[Edit tracking data]
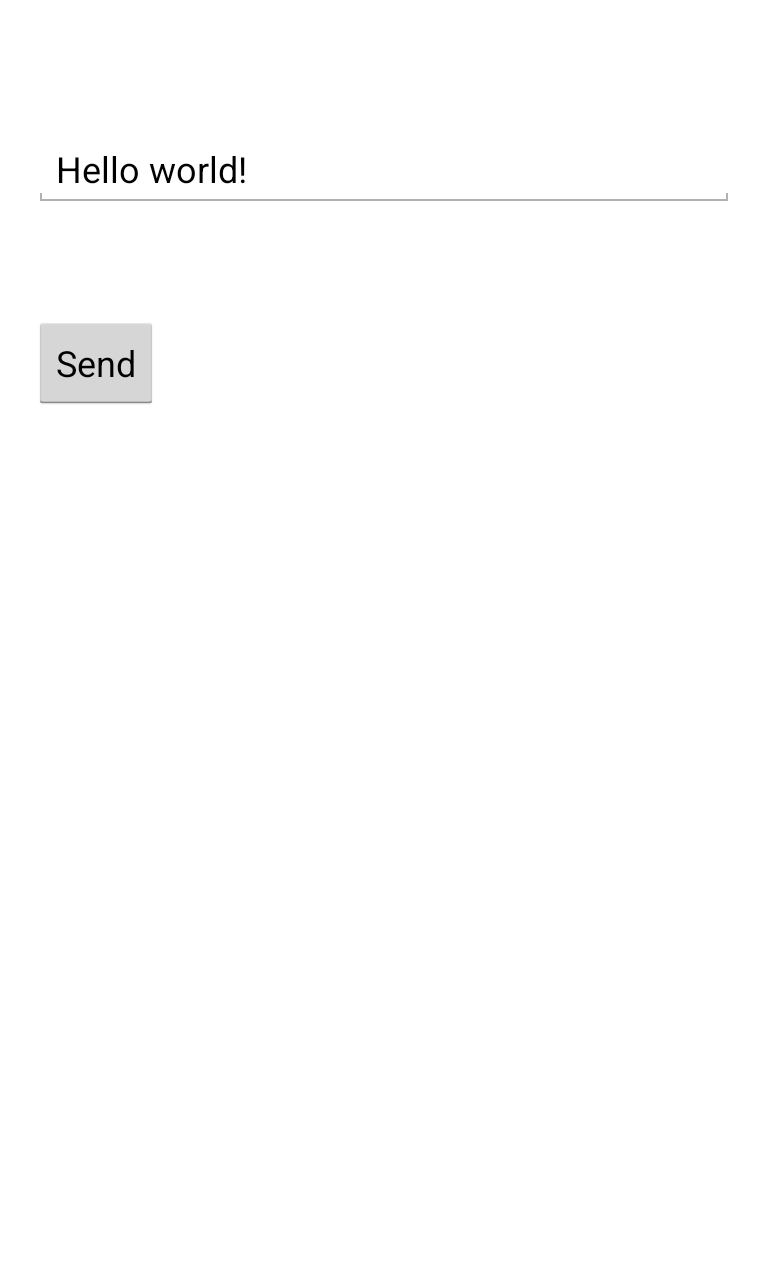
Repository: turner11/Android-Final-Project
Layout: SmsTranslator/res/layout/activity_main.xml
The author's editor kept a copy of each file at every save. The layout is drawn from the files as they stood at one save, then again after the next save.
It is drawn on a 768 x 1280 px phone screen (xhdpi) without system bars, with theme AppTheme; the app's code is not run.

Above is the layout before, as saved 2014-06-01 19:22:32.

### SmsTranslator/res/layout/activity_main.xml
<RelativeLayout xmlns:android="http://schemas.android.com/apk/res/android"
    xmlns:tools="http://schemas.android.com/tools"
    android:layout_width="match_parent"
    android:layout_height="match_parent"
    android:paddingBottom="@dimen/activity_vertical_margin"
    android:paddingLeft="@dimen/activity_horizontal_margin"
    android:paddingRight="@dimen/activity_horizontal_margin"
    android:paddingTop="@dimen/activity_vertical_margin"
    tools:context=".MainActivity" >

    <EditText
        android:id="@+id/txbText"
        android:layout_width="match_parent"
        android:layout_height="wrap_content"
        android:layout_alignParentTop="true"
        android:layout_centerHorizontal="true"
        android:layout_marginTop="49dp"
        android:inputType="text"
        android:lines="5"
        android:text="@string/hello_world" />

    <Button
        android:id="@+id/btnSend"
        android:layout_width="wrap_content"
        android:layout_height="wrap_content"
        android:layout_alignLeft="@+id/txbText"
        android:layout_below="@+id/txbText"
        android:layout_marginTop="53dp"
        android:text="@string/Send" />

</RelativeLayout>

### SmsTranslator/res/values/strings.xml
<?xml version="1.0" encoding="utf-8"?>
<resources>

    <string name="app_name">SmsTranslator</string>
    <string name="action_settings">Settings</string>
    <string name="hello_world">Hello world!</string>
    <string name="Send">Send</string>

</resources>

Loaded but not shown: SmsTranslator/res/values/styles.xml (common file); SmsTranslator/res/values-v11/styles.xml (common file); SmsTranslator/res/values-v14/styles.xml (common file); SmsTranslator/res/values/dimens.xml (common file)

After the next save:
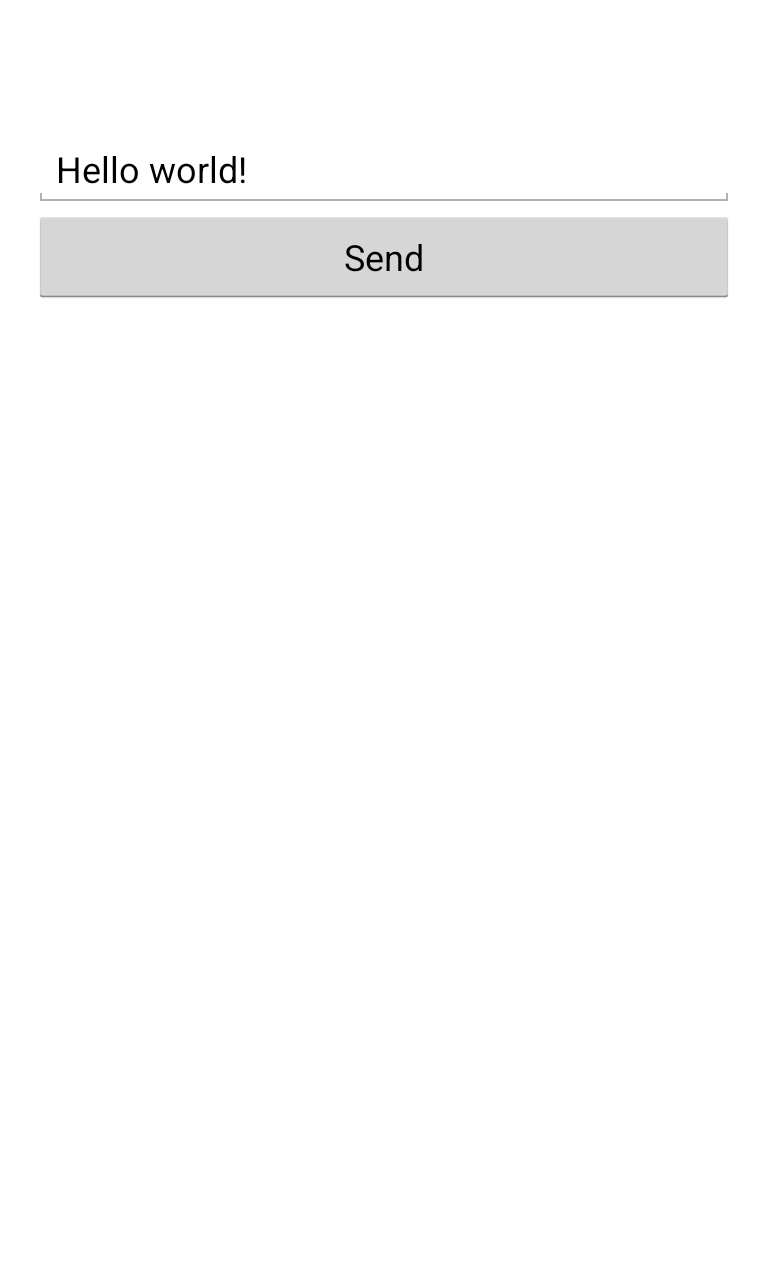
Saved 14 s later.
--- a/SmsTranslator/res/layout/activity_main.xml
+++ b/SmsTranslator/res/layout/activity_main.xml
@@ -21,11 +21,10 @@
 
     <Button
         android:id="@+id/btnSend"
-        android:layout_width="wrap_content"
+        android:layout_width="match_parent"
         android:layout_height="wrap_content"
         android:layout_alignLeft="@+id/txbText"
         android:layout_below="@+id/txbText"
-        android:layout_marginTop="53dp"
         android:text="@string/Send" />
 
 </RelativeLayout>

■ **What you have to do**: Some lines above hold the word "RelativeLayout". Copy all of them.

■ **Finished task**:
<RelativeLayout xmlns:android="http://schemas.android.com/apk/res/android"
</RelativeLayout>
 </RelativeLayout>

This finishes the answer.